Blockchains — open distributed ledgers of transactions — are emerging as an important technology for tackling community energy issues and the integration of renewable energy (see also 403–405; 2017). Nature 545,
Consumers are increasingly generating their own energy by investing in solar panels and micro-wind installations. In Scotland, for example, more than 300 community energy projects are in operation (go.nature.com/2vp2ypq). Blockchains operate in a decentralized way that allows individual consumers to trade energy with each other. This removes the need for an intermediary utility company, thus assuring competition is fair.
Blockchains ensure that the energy supply is traceable and that demand in one area is met by locally sourced renewable energy, where feasible. This peer-to-peer electron trading reduces carbon footprints and keeps revenues in the community. Blockchain-enabled 'smart contracts' guarantee that agreements between individuals are automatically implemented.
The technology is still in its infancy.

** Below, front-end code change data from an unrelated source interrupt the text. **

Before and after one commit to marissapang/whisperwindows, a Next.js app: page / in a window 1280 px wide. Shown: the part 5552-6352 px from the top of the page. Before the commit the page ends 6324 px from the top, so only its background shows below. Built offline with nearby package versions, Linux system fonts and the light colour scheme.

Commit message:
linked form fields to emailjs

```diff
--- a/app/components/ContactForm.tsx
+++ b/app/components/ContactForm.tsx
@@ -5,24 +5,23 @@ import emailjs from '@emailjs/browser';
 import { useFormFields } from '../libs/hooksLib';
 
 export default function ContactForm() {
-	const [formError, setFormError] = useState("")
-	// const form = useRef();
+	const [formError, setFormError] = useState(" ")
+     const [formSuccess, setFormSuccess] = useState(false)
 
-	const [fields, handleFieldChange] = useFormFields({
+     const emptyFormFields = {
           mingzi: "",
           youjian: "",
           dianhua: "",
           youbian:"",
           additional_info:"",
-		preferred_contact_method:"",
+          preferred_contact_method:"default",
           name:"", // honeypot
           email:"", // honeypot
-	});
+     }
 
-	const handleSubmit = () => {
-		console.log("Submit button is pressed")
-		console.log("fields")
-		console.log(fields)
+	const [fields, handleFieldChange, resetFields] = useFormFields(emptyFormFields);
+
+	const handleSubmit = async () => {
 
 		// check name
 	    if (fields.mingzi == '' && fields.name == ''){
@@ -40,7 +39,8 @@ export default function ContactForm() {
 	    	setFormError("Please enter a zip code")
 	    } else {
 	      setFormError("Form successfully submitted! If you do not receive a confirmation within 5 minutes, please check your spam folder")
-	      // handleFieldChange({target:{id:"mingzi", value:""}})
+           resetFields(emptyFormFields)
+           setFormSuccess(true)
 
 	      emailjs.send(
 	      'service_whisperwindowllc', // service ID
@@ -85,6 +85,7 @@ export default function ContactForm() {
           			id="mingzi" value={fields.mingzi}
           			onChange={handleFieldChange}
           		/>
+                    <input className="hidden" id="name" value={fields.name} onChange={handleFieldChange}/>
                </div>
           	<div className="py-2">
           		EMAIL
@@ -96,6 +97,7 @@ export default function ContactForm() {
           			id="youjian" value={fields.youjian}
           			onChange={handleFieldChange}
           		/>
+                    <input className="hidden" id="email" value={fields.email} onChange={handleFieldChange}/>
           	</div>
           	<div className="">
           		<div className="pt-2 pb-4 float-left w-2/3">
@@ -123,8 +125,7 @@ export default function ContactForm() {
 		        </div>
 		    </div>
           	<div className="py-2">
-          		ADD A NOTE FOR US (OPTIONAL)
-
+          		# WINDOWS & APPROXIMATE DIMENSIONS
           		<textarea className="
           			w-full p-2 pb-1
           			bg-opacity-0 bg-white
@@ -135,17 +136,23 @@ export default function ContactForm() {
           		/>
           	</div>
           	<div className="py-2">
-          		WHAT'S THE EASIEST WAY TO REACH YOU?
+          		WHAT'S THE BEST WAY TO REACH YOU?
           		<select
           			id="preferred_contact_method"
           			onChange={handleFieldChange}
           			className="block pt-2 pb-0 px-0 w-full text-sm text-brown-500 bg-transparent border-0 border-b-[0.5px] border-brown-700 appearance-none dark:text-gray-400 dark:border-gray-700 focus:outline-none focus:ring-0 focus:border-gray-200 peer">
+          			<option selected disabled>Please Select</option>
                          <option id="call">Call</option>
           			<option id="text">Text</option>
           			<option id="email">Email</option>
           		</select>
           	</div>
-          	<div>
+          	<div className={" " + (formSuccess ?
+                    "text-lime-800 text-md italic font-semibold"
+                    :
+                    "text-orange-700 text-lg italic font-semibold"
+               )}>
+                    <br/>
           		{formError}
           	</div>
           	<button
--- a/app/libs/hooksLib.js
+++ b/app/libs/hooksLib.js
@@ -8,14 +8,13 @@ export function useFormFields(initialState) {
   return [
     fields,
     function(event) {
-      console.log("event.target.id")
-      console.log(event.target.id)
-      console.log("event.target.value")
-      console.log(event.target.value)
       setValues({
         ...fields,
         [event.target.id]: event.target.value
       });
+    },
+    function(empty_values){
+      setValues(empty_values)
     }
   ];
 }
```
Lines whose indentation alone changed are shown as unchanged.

However, major challenges such as the computational cost of verifying transactions are being overcome — for example, by using algorithmic solutions to verify transactions in a distributed way.